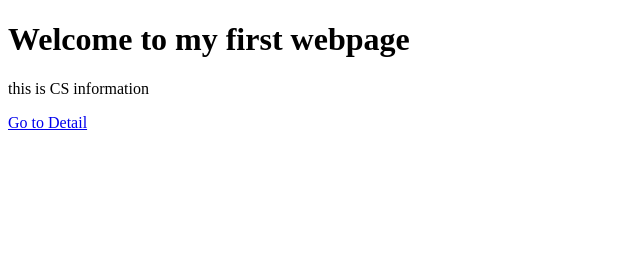
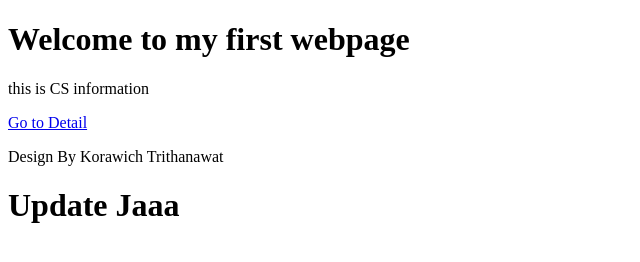
Before and after one commit to CrystalTri/my-cs-template, a plain HTML site: page index.html in a window 1280 px wide. Shown: the whole page, without its empty margins (0-640 px from the left). Drawn offline with Linux system fonts and the light colour scheme.

Commit message:
Update index.html

```diff
--- a/index.html
+++ b/index.html
@@ -9,5 +9,7 @@
     <h1>Welcome to my first webpage</h1>
     <p>this is  CS information </p>
     <a href="2.html">Go to Detail</a>
+    <p>Design By Korawich Trithanawat</p>
+    <h1>Update Jaaa</h1>
 </body>
 </html>
```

- - -

Pictures should be left out when the records above are restated exactly.

Before and after one commit to CrystalTri/my-cs-template, a plain HTML site: page index.html in a window 1280 px wide. Shown: the whole page, without its empty margins (0-640 px from the left). Drawn offline with Linux system fonts and the light colour scheme.

Commit message:
Update index.html

```diff
--- a/index.html
+++ b/index.html
@@ -9,5 +9,7 @@
     <h1>Welcome to my first webpage</h1>
     <p>this is  CS information </p>
     <a href="2.html">Go to Detail</a>
+    <p>Design By Korawich Trithanawat</p>
+    <h1>Update Jaaa</h1>
 </body>
 </html>
```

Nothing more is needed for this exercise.